The first thing you need to do when preparing to move is to determine how much you want to do yourself -- everything, nothing or somewhere in between. Your budget and desire to save some money will likely impact your decision. When selecting a moving company, make sure to ask friends and family for suggestions. Whatever you do, don't simply go with the lowest bid. If the price seems too good to be true, it probably is. Always ask for (and check!) references before selecting the moving company that is going to help you move. Quick calls to your local Better Business Bureau and State Moving & Storage Association will also be well worth your while.
In today's economy, it's not unusual to be required to pull up stakes and move because a new assignment or a new job.

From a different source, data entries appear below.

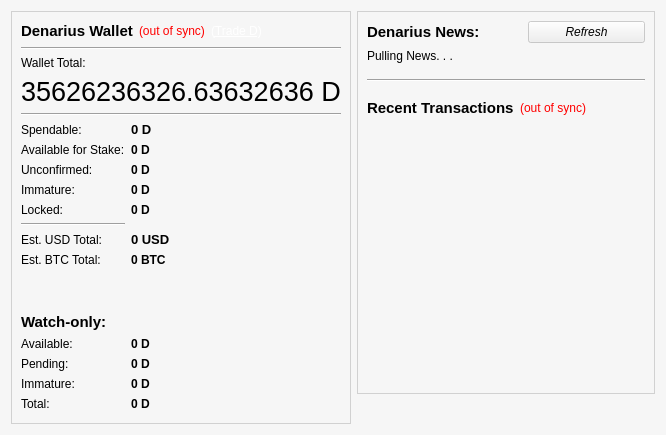
First picture: the form in src/qt/forms/overviewpage.ui, repository metaspartan/denarius, before the edit.
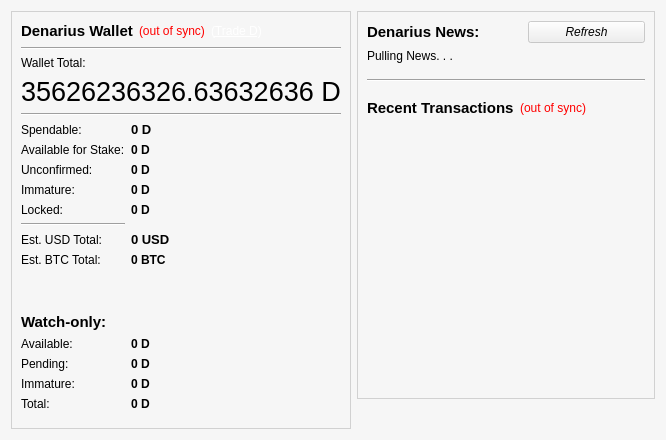
Second picture: the form after the edit. Icons and pictures are not drawn.

Commit message: Recent TX formatting

The edit to the form file:
```diff
--- a/src/qt/forms/overviewpage.ui
+++ b/src/qt/forms/overviewpage.ui
@@ -7,7 +7,7 @@
     <x>0</x>
     <y>0</y>
     <width>666</width>
-    <height>435</height>
+    <height>440</height>
    </rect>
   </property>
   <property name="palette">
@@ -181,6 +181,11 @@
           <verstretch>0</verstretch>
          </sizepolicy>
         </property>
+        <property name="font">
+         <font>
+          <pointsize>8</pointsize>
+         </font>
+        </property>
         <property name="styleSheet">
          <string notr="true">QListView { background: transparent; }</string>
         </property>
```
The commit also changes 2 other files.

That's why it's important to be familiar with the professional moving and storage industry and understand your rights and responsibilities when you move. First, there are important differences between intrastate moves - which take place within the same state - and interstate moves between one state and another because only interstate moves are regulated by the U.S. Department of Transportation. (International moves are regulated by the Federal Maritime Commission.) Local and other intrastate moves come under the jurisdiction of your state government. About 30 states have various degrees of regulation - some more than others - and the rest are unregulated. So, if you have a problem with a local move or intrastate move, you may find yourself on your own in getting the problem resolved. Local moves are generally based on a per-hour cost for the personne